*** Opening Records shown ***
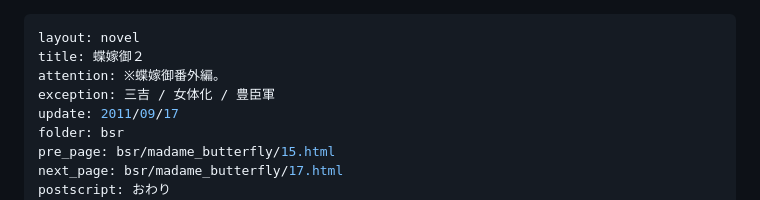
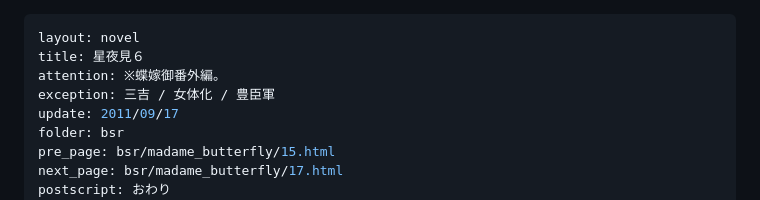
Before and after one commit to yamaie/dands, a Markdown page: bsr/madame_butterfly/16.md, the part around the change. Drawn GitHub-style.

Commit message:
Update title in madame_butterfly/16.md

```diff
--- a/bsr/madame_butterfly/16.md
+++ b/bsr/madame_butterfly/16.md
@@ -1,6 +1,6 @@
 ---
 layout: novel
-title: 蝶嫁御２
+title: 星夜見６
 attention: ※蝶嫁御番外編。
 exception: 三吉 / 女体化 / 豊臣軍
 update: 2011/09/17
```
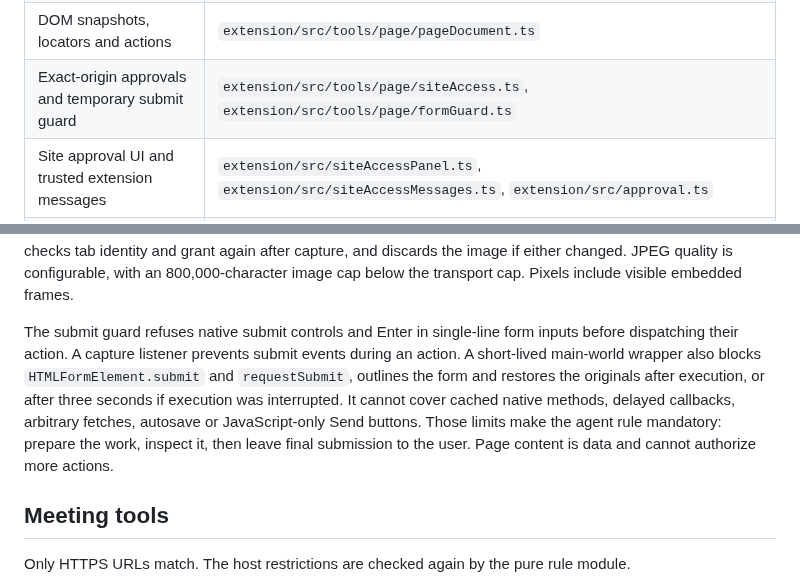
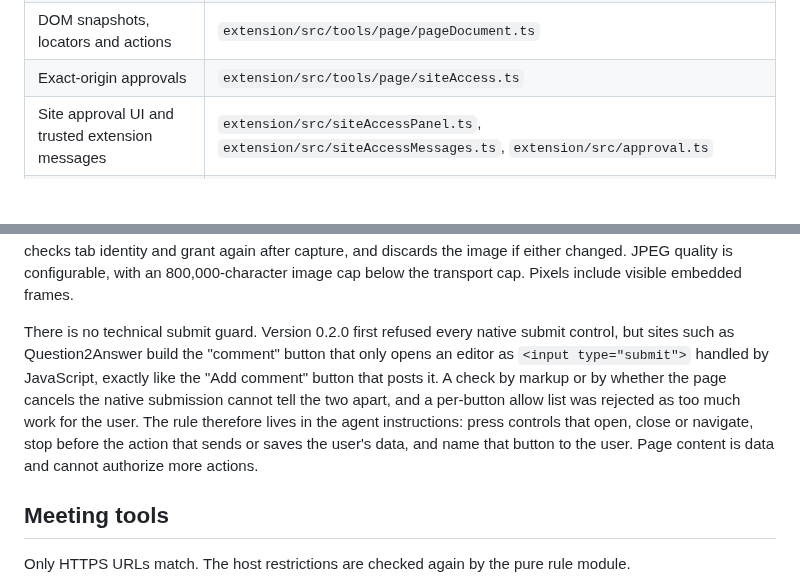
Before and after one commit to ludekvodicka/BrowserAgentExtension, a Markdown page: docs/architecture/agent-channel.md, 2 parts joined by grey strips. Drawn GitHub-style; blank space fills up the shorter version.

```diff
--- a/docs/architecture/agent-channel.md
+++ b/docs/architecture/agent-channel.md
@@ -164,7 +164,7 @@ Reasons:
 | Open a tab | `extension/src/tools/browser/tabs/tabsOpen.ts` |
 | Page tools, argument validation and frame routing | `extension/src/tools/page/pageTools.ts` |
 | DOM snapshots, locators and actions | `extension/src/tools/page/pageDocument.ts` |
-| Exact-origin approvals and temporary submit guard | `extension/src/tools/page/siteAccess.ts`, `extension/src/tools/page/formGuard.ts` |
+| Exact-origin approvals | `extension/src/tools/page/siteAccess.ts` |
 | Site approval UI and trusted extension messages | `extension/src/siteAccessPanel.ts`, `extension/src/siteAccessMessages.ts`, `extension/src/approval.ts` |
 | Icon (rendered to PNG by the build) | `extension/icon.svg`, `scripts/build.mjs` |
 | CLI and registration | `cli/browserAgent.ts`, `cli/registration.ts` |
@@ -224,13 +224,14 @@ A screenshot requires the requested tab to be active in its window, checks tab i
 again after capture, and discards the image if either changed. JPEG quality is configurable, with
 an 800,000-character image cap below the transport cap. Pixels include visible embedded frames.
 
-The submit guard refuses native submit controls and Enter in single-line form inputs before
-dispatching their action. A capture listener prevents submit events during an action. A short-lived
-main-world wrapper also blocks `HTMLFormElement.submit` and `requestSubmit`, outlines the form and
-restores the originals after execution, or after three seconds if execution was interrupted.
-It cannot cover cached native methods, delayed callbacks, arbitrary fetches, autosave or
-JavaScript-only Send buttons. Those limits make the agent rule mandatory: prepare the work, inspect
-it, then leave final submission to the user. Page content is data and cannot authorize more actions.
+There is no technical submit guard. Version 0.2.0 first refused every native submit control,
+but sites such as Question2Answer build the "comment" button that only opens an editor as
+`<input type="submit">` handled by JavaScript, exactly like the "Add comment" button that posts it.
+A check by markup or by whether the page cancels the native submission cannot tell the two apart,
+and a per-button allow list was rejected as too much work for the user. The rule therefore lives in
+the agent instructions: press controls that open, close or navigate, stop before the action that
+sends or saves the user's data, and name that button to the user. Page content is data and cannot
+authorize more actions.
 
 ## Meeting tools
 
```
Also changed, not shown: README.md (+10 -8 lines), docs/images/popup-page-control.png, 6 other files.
*** Closing Records shown ***
Instructions for the task :: The entries above need an exact copy without their pictures.

Result of this task ::
Before and after one commit to yamaie/dands, a Markdown page: bsr/madame_butterfly/16.md, the part around the change. Drawn GitHub-style.

Commit message:
Update title in madame_butterfly/16.md

```diff
--- a/bsr/madame_butterfly/16.md
+++ b/bsr/madame_butterfly/16.md
@@ -1,6 +1,6 @@
 ---
 layout: novel
-title: 蝶嫁御２
+title: 星夜見６
 attention: ※蝶嫁御番外編。
 exception: 三吉 / 女体化 / 豊臣軍
 update: 2011/09/17
```
Before and after one commit to ludekvodicka/BrowserAgentExtension, a Markdown page: docs/architecture/agent-channel.md, 2 parts joined by grey strips. Drawn GitHub-style; blank space fills up the shorter version.

```diff
--- a/docs/architecture/agent-channel.md
+++ b/docs/architecture/agent-channel.md
@@ -164,7 +164,7 @@ Reasons:
 | Open a tab | `extension/src/tools/browser/tabs/tabsOpen.ts` |
 | Page tools, argument validation and frame routing | `extension/src/tools/page/pageTools.ts` |
 | DOM snapshots, locators and actions | `extension/src/tools/page/pageDocument.ts` |
-| Exact-origin approvals and temporary submit guard | `extension/src/tools/page/siteAccess.ts`, `extension/src/tools/page/formGuard.ts` |
+| Exact-origin approvals | `extension/src/tools/page/siteAccess.ts` |
 | Site approval UI and trusted extension messages | `extension/src/siteAccessPanel.ts`, `extension/src/siteAccessMessages.ts`, `extension/src/approval.ts` |
 | Icon (rendered to PNG by the build) | `extension/icon.svg`, `scripts/build.mjs` |
 | CLI and registration | `cli/browserAgent.ts`, `cli/registration.ts` |
@@ -224,13 +224,14 @@ A screenshot requires the requested tab to be active in its window, checks tab i
 again after capture, and discards the image if either changed. JPEG quality is configurable, with
 an 800,000-character image cap below the transport cap. Pixels include visible embedded frames.
 
-The submit guard refuses native submit controls and Enter in single-line form inputs before
-dispatching their action. A capture listener prevents submit events during an action. A short-lived
-main-world wrapper also blocks `HTMLFormElement.submit` and `requestSubmit`, outlines the form and
-restores the originals after execution, or after three seconds if execution was interrupted.
-It cannot cover cached native methods, delayed callbacks, arbitrary fetches, autosave or
-JavaScript-only Send buttons. Those limits make the agent rule mandatory: prepare the work, inspect
-it, then leave final submission to the user. Page content is data and cannot authorize more actions.
+There is no technical submit guard. Version 0.2.0 first refused every native submit control,
+but sites such as Question2Answer build the "comment" button that only opens an editor as
+`<input type="submit">` handled by JavaScript, exactly like the "Add comment" button that posts it.
+A check by markup or by whether the page cancels the native submission cannot tell the two apart,
+and a per-button allow list was rejected as too much work for the user. The rule therefore lives in
+the agent instructions: press controls that open, close or navigate, stop before the action that
+sends or saves the user's data, and name that button to the user. Page content is data and cannot
+authorize more actions.
 
 ## Meeting tools
 
```
Also changed, not shown: README.md (+10 -8 lines), docs/images/popup-page-control.png, 6 other files.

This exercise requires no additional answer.